Until you’re doing underwater somersaults under a crashing wave while your long board bobs on the surface, you don’t really believe what people say—surfing the Pacific in a wet suit really isn’t that cold. Honest.
But that doesn’t mean it’s easy to hang ten in Tofino, a small town on the western coast of Vancouver Island. Pacific Ocean breakers are so massive they draw the best surfers in the world, and the cross-island highway is two hours of hairpin turns and warnings not to stop the car under unstable rock walls. There’s a reason they call this Tough City.
“Everyone surfs,” says a young man working behind the bar of the Inn at Tough City hotel and sushi bar, the night before I dip my first toe into the water. “Only a handful don’t, and even they probably say they do.”
He’s the son of the joint’s infamous owner, Crazy Ron Gauld, who built his harborside hotel from salvaged materials—brick from Vancouver’s Gastown, granite from Austria. Asked how he got such materials to this distant backwater, all Crazy Ron will say is, “Stole it!”
The town of fewer than 2,000 residents—average age 34—is home to nine surf shops and several schools, but Surf Sister is one of the oldest. Launched in 1999 by women and for women, the school has since opened its lessons to men, who make up 40 percent of students. Instructors are still an all-distaff crew, with some instructing since their mid teens. Once a year the school hosts a Queen of the Peak surf contest with specialized perks like free child care and dog care and a beachside massage tent.
Surf lessons begin with the Tough City uniform: the wet suit. The neoprene here is as heavy duty as it comes, meant to withstand sub-40s ocean temperatures. Donning a wet suit is like trying to climb inside a sticky rubber band, and no one looks graceful doing it.
Amid the driftwood of Cox Bay Beach, our wet-suited class traces surfboards in the thick sand to practice the fundamentals of surfing: paddling (it looks especially silly in the sand) and popping up to a standing position. Then it’s time to get wet.
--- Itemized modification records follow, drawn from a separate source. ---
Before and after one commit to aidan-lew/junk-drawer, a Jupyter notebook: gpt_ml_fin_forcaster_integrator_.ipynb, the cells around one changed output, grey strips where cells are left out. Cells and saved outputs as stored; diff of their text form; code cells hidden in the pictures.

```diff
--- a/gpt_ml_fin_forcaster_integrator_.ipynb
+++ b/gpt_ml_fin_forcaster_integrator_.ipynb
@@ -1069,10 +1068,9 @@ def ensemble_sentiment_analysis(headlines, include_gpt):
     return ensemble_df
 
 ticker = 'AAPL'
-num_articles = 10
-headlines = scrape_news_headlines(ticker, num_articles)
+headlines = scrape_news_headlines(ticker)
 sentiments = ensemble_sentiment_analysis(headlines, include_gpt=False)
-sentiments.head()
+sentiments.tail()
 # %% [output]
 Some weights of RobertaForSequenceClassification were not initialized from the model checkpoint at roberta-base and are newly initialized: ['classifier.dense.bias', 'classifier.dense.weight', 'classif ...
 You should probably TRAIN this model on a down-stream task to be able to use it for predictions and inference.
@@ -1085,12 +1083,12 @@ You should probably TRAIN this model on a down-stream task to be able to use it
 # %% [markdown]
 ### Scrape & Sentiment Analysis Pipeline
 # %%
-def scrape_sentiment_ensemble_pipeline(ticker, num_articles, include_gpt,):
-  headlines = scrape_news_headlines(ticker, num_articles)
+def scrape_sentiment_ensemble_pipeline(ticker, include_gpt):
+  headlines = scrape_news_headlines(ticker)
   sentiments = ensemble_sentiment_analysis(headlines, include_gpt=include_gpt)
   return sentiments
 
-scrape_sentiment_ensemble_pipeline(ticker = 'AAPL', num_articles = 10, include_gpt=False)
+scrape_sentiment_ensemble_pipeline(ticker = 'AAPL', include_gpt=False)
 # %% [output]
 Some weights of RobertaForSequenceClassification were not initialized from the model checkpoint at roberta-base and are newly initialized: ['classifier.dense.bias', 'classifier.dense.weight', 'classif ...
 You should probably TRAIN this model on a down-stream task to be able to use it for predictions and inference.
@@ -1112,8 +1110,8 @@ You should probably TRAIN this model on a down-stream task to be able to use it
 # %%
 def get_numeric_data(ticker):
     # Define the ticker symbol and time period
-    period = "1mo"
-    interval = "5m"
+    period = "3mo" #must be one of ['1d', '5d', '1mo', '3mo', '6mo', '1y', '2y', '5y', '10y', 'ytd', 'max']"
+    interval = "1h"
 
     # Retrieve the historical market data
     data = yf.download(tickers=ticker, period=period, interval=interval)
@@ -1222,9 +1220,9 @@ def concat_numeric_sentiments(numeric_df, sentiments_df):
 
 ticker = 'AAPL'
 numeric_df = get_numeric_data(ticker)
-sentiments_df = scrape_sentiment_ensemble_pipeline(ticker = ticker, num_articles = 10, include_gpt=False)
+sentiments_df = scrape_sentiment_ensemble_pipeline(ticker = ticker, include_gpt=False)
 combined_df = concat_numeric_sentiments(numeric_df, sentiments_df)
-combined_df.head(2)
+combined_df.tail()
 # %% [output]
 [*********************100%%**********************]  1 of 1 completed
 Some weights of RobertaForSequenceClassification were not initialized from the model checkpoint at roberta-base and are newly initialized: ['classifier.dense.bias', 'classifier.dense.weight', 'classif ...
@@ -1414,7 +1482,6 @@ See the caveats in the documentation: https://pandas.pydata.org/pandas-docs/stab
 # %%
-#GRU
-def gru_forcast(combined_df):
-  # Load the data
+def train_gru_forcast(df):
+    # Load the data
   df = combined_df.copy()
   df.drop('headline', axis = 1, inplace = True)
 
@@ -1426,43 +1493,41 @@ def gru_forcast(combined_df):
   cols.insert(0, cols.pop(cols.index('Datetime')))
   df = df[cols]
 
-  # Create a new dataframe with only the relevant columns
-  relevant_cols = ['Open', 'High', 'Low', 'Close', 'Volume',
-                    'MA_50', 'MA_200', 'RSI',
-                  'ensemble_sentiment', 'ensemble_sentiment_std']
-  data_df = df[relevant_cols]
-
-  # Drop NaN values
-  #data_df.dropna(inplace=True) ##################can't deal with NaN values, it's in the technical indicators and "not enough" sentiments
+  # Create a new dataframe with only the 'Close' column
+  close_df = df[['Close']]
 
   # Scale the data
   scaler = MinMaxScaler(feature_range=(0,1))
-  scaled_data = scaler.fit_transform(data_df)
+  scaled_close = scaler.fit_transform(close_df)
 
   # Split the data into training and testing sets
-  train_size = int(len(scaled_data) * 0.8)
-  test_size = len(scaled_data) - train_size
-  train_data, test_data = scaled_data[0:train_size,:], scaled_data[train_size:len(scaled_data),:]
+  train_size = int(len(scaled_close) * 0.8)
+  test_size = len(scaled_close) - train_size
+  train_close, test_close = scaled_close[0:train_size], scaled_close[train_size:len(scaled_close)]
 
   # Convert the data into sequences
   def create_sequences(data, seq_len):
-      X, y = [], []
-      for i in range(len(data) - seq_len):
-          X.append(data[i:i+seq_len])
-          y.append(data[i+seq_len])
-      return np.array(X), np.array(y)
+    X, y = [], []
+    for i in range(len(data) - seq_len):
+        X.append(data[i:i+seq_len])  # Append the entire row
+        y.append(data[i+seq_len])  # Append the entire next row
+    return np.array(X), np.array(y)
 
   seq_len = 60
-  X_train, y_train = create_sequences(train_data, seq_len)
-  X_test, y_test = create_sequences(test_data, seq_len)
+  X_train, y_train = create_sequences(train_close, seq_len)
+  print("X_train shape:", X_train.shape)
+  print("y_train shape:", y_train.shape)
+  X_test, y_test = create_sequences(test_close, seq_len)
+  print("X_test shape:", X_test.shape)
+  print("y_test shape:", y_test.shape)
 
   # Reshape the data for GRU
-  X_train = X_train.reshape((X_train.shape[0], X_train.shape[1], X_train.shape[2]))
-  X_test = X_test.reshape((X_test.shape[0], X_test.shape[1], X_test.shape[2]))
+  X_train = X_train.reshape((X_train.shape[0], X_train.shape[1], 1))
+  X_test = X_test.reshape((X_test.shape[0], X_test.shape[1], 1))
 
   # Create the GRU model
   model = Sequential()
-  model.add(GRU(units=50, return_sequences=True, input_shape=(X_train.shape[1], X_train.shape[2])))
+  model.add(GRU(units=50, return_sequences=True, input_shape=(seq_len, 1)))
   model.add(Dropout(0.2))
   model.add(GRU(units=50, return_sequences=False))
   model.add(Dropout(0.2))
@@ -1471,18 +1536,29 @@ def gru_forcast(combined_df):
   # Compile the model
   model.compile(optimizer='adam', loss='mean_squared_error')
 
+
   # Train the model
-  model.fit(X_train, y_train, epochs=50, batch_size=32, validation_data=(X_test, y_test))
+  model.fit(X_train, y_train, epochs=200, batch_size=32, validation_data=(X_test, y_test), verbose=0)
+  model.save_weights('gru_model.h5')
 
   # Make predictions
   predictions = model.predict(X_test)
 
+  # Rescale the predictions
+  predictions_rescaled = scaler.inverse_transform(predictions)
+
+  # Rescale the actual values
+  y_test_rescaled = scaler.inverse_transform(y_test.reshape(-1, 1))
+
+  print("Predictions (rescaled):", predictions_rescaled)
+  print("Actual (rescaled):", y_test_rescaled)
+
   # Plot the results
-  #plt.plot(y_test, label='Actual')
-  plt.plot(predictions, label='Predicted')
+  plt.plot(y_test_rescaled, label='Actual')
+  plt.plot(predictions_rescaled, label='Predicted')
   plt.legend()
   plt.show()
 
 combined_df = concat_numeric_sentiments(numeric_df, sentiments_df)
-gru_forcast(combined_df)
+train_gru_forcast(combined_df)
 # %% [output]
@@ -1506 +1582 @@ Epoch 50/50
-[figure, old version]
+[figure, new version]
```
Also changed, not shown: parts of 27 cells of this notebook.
We stand in waist-high water and attempt Gidget moves on nine-foot long boards. The paddling, belly down on the board, is both crucial and terrifically exhausting. Popping up is even harder. We’re all falling, a lot; fortunately Tofino’s all-sand beaches—few rocks, no reefs—make for a safe classroom.
Surfing, like most outdoor sports, takes time to master. What’s remarkable is how quickly a greenhorn can almost, sort of do it—most newbies, despite fumbles, pop up at least once.
Tofino’s après-surf tradition is more classic than the outfits: Mexican grub at Tacofino, a food truck so established its wheels have been replaced by two-by-fours. Fish tacos come with lingcod or albacore tuna and sriracha or wasabi mayo. One only has to scan the footwear of patrons in line to confirm it’s a local’s spot: rubber boots, flip-flops, the occasional bare feet sticking out from a wet suit peeled down to the waist.
Sandwiched between the crashing Pacific Ocean and placid Clayoquot Sound, Tofino is understandably an outdoor playground. What separates Tofino from its twin town of Ucluelet to the south is a surprising indoor, luxury-linens kind of culture; it’s not all bare feet and surf bums.
The Wickaninnish Inn on Chesterman Beach pops up on best-of, gold, and four-diamond lists around the world. It hits high-luxury marks even from an extra-remote location: fireplaces, plush bathrobes, turndown service with musical selections. The windows in the guest-only Lookout Library are designed for storm watching, though the soaking tubs in each room have just as good a view.
While the high-end Wickaninnish should be at odds with laid-back Tofino, it’s just unshowy enough to fit in; even the manager, son of the hotel founder and a veteran of the Seattle Four Seasons, fits a surf break into his workday.
The Wolf in the Fog has a harder task, fitting a fine dining restaurant between surf shops and fish-and-chips windows in the middle of town. Opened last summer by a former Wickaninnish chef, the two-story restaurant serves themed, sharable plates: local duck with a beetroot and Gorgonzola lasagna or a Szechuan twist on surf-and-turf. It’s the only place in town where you can add foie gras to any dish.
But despite the towering wooden beams above and craft cocktails at the bar, this is still Tofino. The menu offers “a six-pack for the kitchen” for $10, $5 cheaper than the foie gras add-on. The kitchen staff gets a reverse buy-back from grateful patrons almost daily. In this grown-up surf town, only the chilly waves are all that tough.